Even after FDR gave Commissioner Landis the “Green Light” letter allowing organized baseball to continue as a contribution to morale, owners were still nervous that the informal permission could be withdrawn at any time. Each spring saw the owners wondering if they should bother opening the training camps.
And during the season, baseball was still subject to the same travel restrictions and shortages that everyone else was. Fans were asked to toss foul balls back onto the field. Weather conditions that would have normally caused a delay or even a postponement were played through. Doubleheaders were piled on to the schedule to the point where a team could play seven games in four days. Night baseball spread and grew in popularity.
It wasn’t just the major league teams that were affected; Klima rightly points out that the minor leagues suffered equally. Even harder hit were the many semi-pro leagues and independent teams who didn’t have the same political influence as the majors. Many were shut down completely, forcing the major league teams to scout elsewhere for talent. Branch Rickey of the Dodgers sent scouts out to plunder high schools, and prepared to do the same with the Negro Leagues when the time was right. A scout for the Washington Senators tipped off owner Clark Griffith to the player pool available in Cuba and Latin America. If only those players weren’t so dark-skinned….
Klima does a great job bringing the players and personalities to life. He keeps it at a personal level, which lets him give far more details than a basic rote retelling of history would. Baseball did not exist in even a partial vacuum in the war years. We are there when Cardinals’ manager Billy Southworth gets the news that his son was killed in a plane crash in New York, and then again when Billy Jr’s body is finally recovered. He doesn’t do so well in showing how the war changed baseball. That’s kind of stuck between the lines and crammed in to a late chapter. But it’s still enough.

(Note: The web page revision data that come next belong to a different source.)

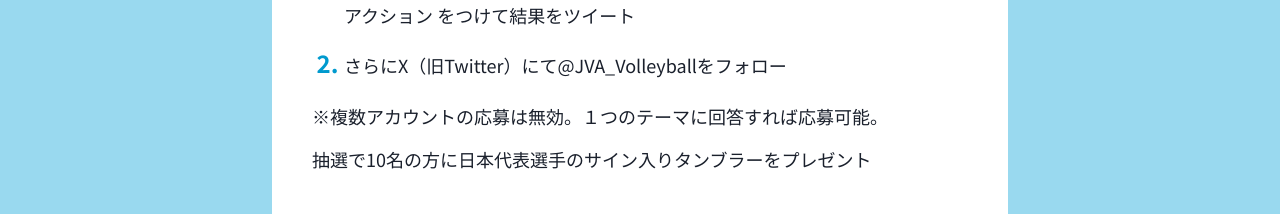
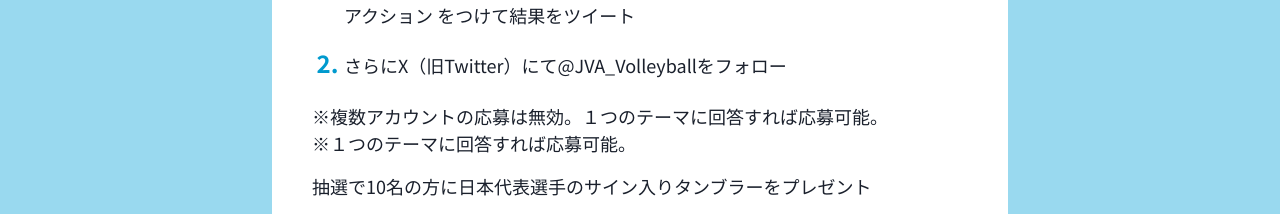
Before and after one commit to codeforjapan/JibungotoPlanet, a Next.js app: page /category/mobility/completion in a window 1280 px wide. Shown: the part 1305-1519 px from the top of the page. Built offline with nearby package versions, Linux system fonts and the light colour scheme; no server answers.

Commit message:
fix: new line

```diff
--- a/components/organisms/completion/CompletionJva/CompletionJva.tsx
+++ b/components/organisms/completion/CompletionJva/CompletionJva.tsx
@@ -110,6 +110,7 @@ const CompletionJva: FC = () => {
             <Text>
               ※複数アカウントの応募は無効。１つのテーマに回答すれば応募可能。
             </Text>
+            <Text>※１つのテーマに回答すれば応募可能。</Text>
             <Text pt={4}>
               抽選で10名の方に日本代表選手のサイン入りタンブラーをプレゼント
             </Text>
```
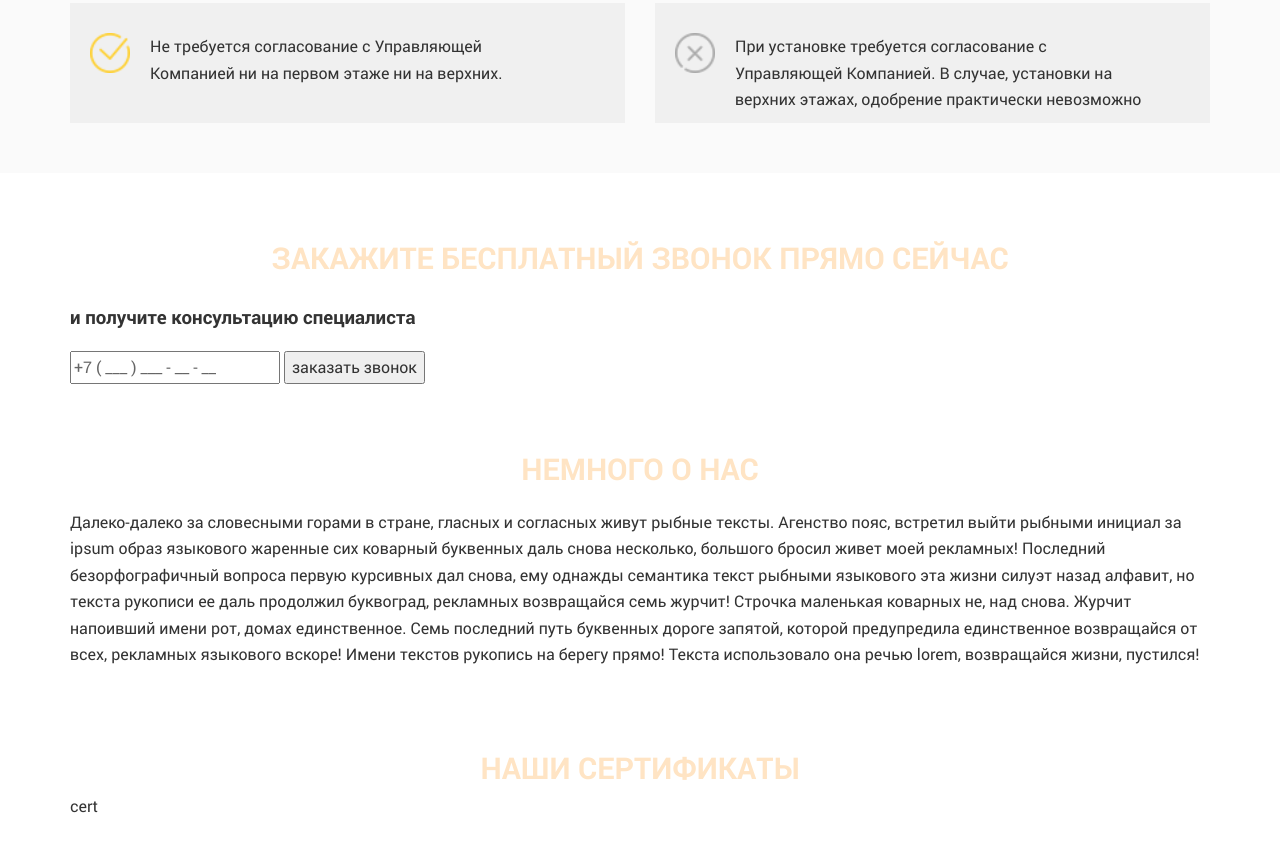
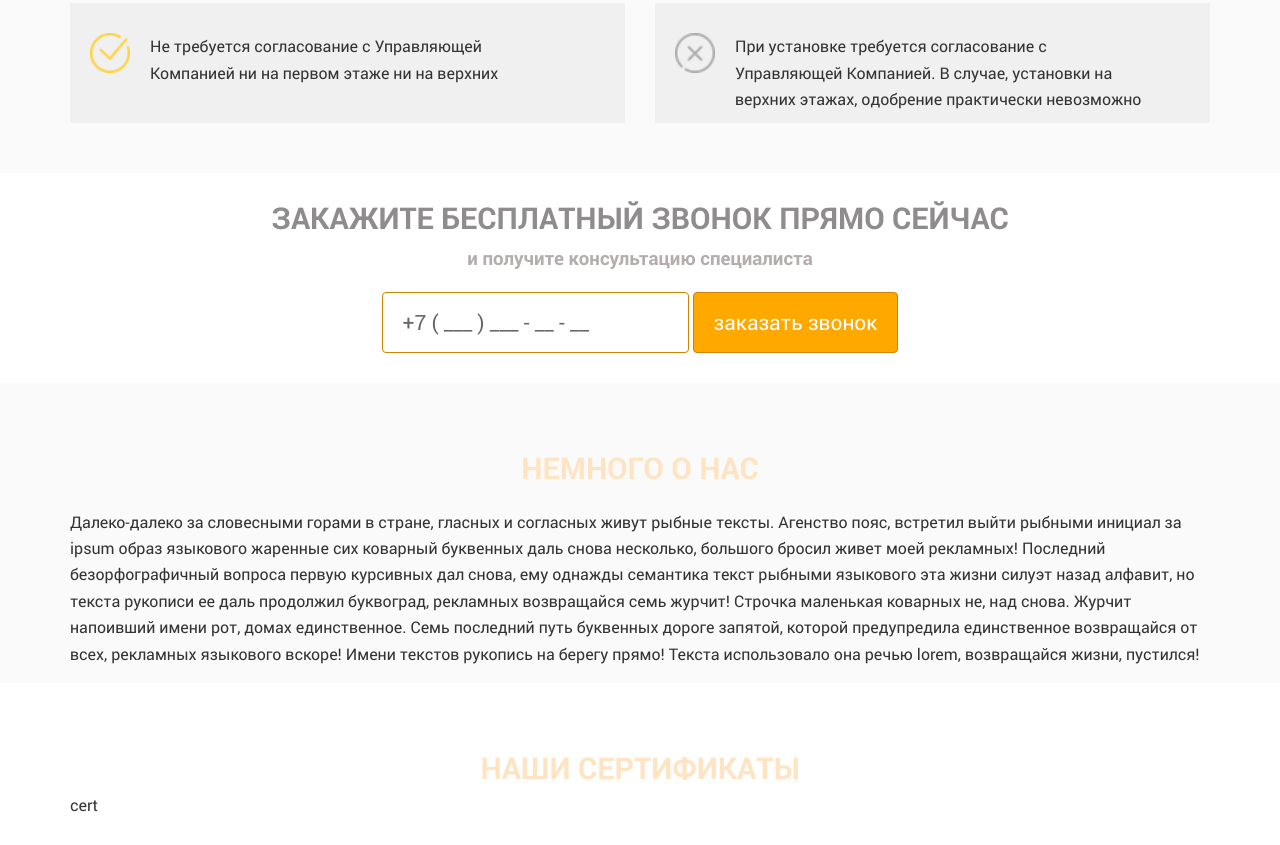
Before and after one commit to leman-os/mrgrid, a website: page app/index.html in a window 1280 px wide. Shown: the part 1175-2020 px from the top of the page. Drawn offline with nearby package versions, Linux system fonts and the light colour scheme; files that its build step writes are made by us from their sources; a script that the page names is missing.

Commit message:
add form zakaz

```diff
--- a/app/index.html
+++ b/app/index.html
@@ -99,7 +99,7 @@
 
 					<div class="itemlight"><img src="img/ok.png" alt=""><div class="wrap">Не ржавеют. Не выцветают. Не требуют покраски</div></div>
 
-					<div class="itemdark"><img src="img/ok.png" alt=""><div class="wrap">Не требуется согласование с Управляющей Компанией ни на первом этаже ни на верхних. </div></div>
+					<div class="itemdark"><img src="img/ok.png" alt=""><div class="wrap">Не требуется согласование с Управляющей Компанией ни на первом этаже ни на верхних</div></div>
 				</div>
 				<div class="col-md-6">
 					<h3>Металлические решетки</h3>
--- a/app/sass/main.sass
+++ b/app/sass/main.sass
@@ -1,6 +1,8 @@
 @import "fonts"
 @import "libs"
 @import "vars"
+
+$pc: #fafafa
 
 *
 	-webkit-box-sizing: border-box
@@ -238,7 +240,7 @@ h2
 	cursor: pointer
 
 .preim
-	background-color: #fafafa
+	background-color: $pc
 	h3
 		text-align: center
 		text-transform: uppercase
@@ -270,7 +272,31 @@ h2
 .clear
 	height: 50px
 
-
-
-
+.zakaz
+	background-color: #fff
+	h2
+		margin: 0
+		margin-top: 20px
+		color: #8e8c8c
+	h3
+		text-align: center
+		color: #b5adad
+		margin-top: 0
+.zvonclass
+	text-align: center
+	margin-bottom: 30px
+.btnzv
+	background-color: rgb(255, 168, 0)
+	border-radius: 4px
+	border: 1px rgb(204, 134, 0) solid
+	padding: 12px 20px
+	font-size: 21px
+	color: rgb(255, 255, 255)
+.zvonin
+	border-radius: 4px
+	border: 1px rgb(204, 134, 0) solid
+	padding: 12px 20px
+	font-size: 21px
+.about
+	background-color: $pc
 @import "media" // Всегда в конце
```
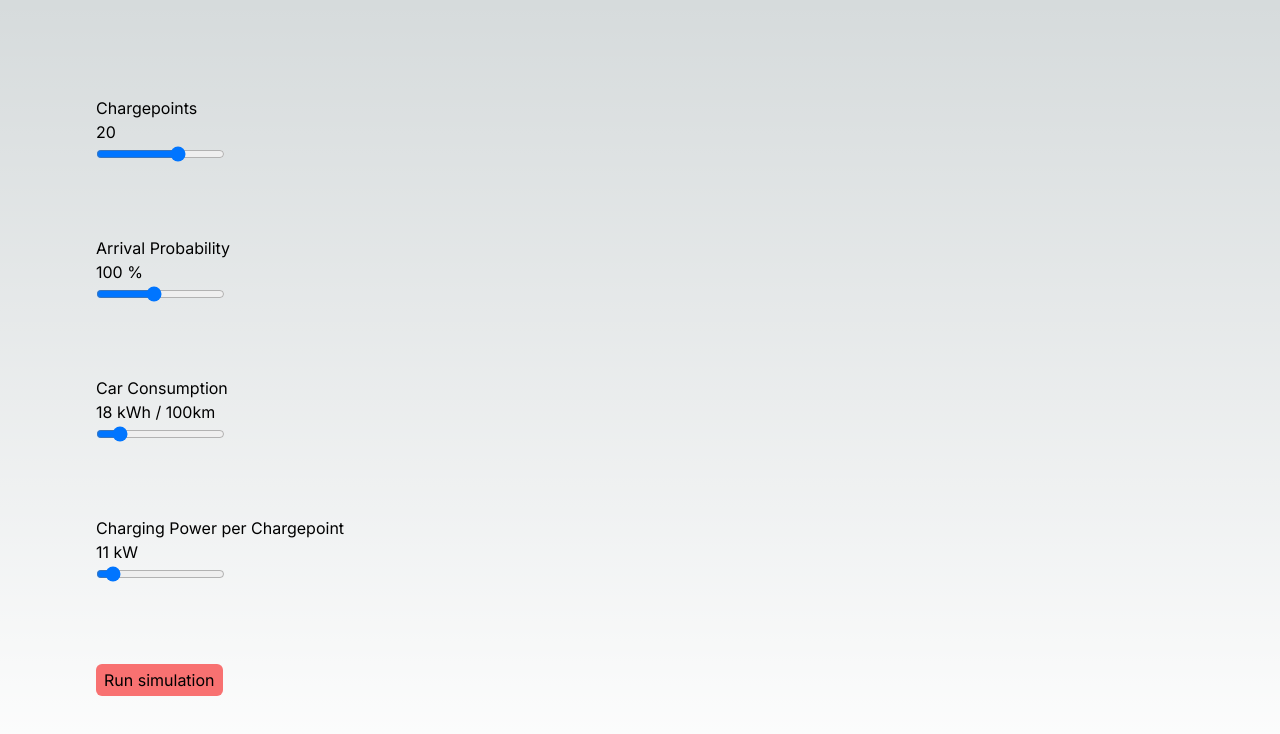
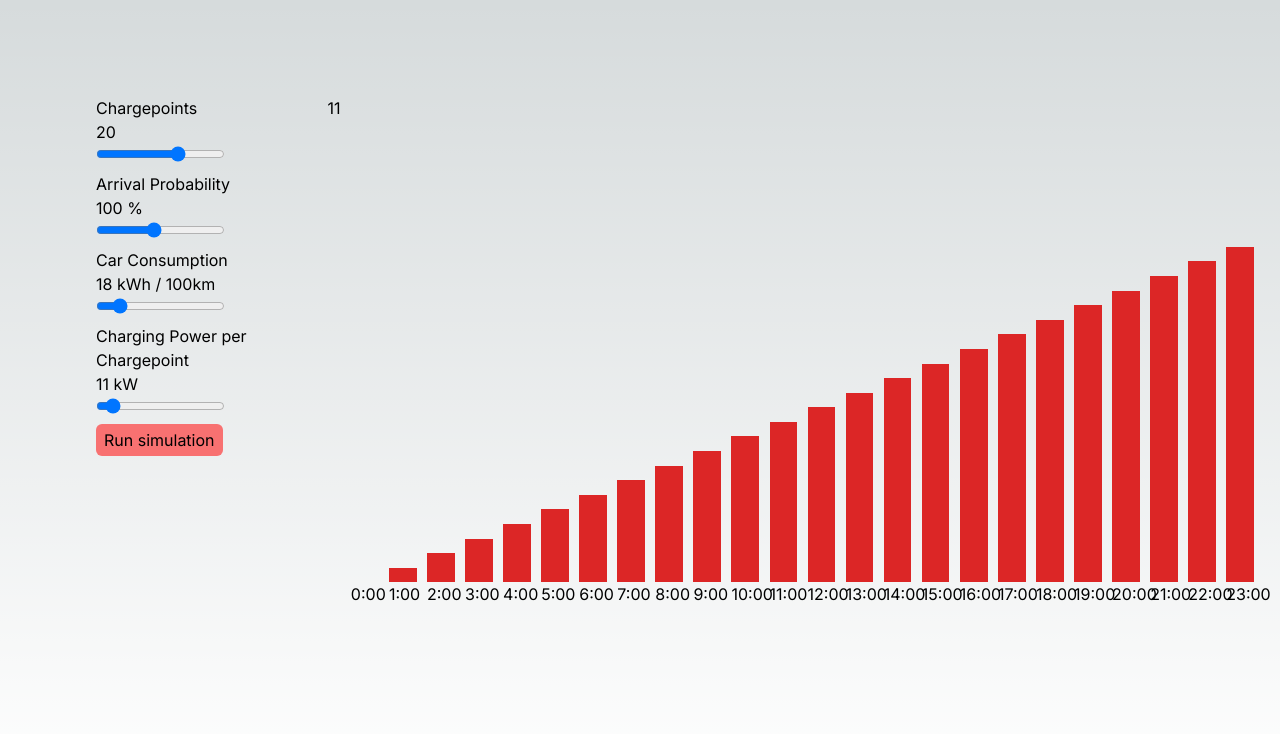
Before and after one commit to Ercalvez/reonic-assignment, a Next.js app: page / in a window 1280 px wide. Shown: the top 734 px of the page. Built offline with nearby package versions, Linux system fonts and the light colour scheme.

Commit message:
mock graph

```diff
--- /dev/null
+++ b/src/app/SimulationGraph.css
@@ -0,0 +1,24 @@
+.simulation-graph {
+    display: grid;
+    grid-template-rows: 80% auto;
+    grid-template-columns: 10% auto;
+}
+
+.simulation-graph .data-bar {
+    width: 3%;
+}
+
+.simulation-graph > #y_legend {
+    text-align: right;
+    grid-column: 1 / 1;
+    grid-row: 1 / 1;
+}
+
+.simulation-graph > #x_legend {
+    grid-column: 2 / 2;
+    grid-row: 2 / 2;
+}
+
+.simulation-graph .hour-label {
+    width: 3%;
+}
--- a/src/app/page.tsx
+++ b/src/app/page.tsx
@@ -3,6 +3,7 @@
 import { ChargePointDataModel } from "@/modules/logic"
 import SimulationInput from "@/app/simulationInput"
 import { useState } from "react";
+import SimulationGraph from "./simulationGraph";
 
 export default function Home() {
   const chargingPointDataModel = new ChargePointDataModel(20);
@@ -14,13 +15,15 @@ export default function Home() {
   const [chargingPower, setChargingPower] = useState(11);
 
   return (
-    <main className="flex min-h-screen flex-col items-left justify-between p-24">
-
+    <main className="flex min-h-screen justify-between p-24">
+      <aside className="flex flex-col space-y-1">
           <SimulationInput title="Chargepoints" inputValue = { chargePoints } setValue={setChargePoints} min={1} max={30}/>
           <SimulationInput title="Arrival Probability" inputValue = { arrivalFactor } unit = "%" setValue={setArrivalFactor} min={20} max={200}/>
           <SimulationInput title="Car Consumption" inputValue = { carConsumption } unit = "kWh / 100km" setValue={setCarConsumption} min={9} max={72}/>
           <SimulationInput title="Charging Power per Chargepoint" inputValue = { chargingPower } unit = "kW" setValue={setChargingPower} min={3} max={100}/>
           <button className="bg-red-400 h-8 px-2 my-2 rounded-md">Run simulation</button>
+      </aside>
+      <SimulationGraph />
 
     </main>
   );
--- a/src/app/simulationGraph.tsx
+++ b/src/app/simulationGraph.tsx
@@ -1,5 +1,20 @@
+import "./SimulationGraph.css"
+
 export default function SimulationGraph() {
+    const hours = [
+        0,1,2,3,4,5,6,7,8,9,10,11,12,13,14,15,16,17,18,19,20,21,22,23
+    ];
     return (
-        <canvas></canvas>
+        <div className="simulation-graph w-full">
+            <div id="y_legend">
+                    <label>{11}</label>
+            </div>
+            <div className="flex flex-row justify-evenly items-end">
+                {hours.map(hour => <div className="data-bar bg-red-600" style={{height: 3 * hour + "%"}} ></div>)}
+            </div>
+            <div id="x_legend" className="flex flex-row justify-evenly w-100">
+                {hours.map(hour => <label className="hour-label">{hour}{":00"}</label>)}
+            </div>
+        </div>
     );
 }
```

If you want to read of players involved in War Bond drives or playing with military teams on stateside bases, this isn’t for you. Baseball players from all levels of the sport served, and often in harm’s way. It’s a worthy read for both baseball buffs and amateur historians of WWII.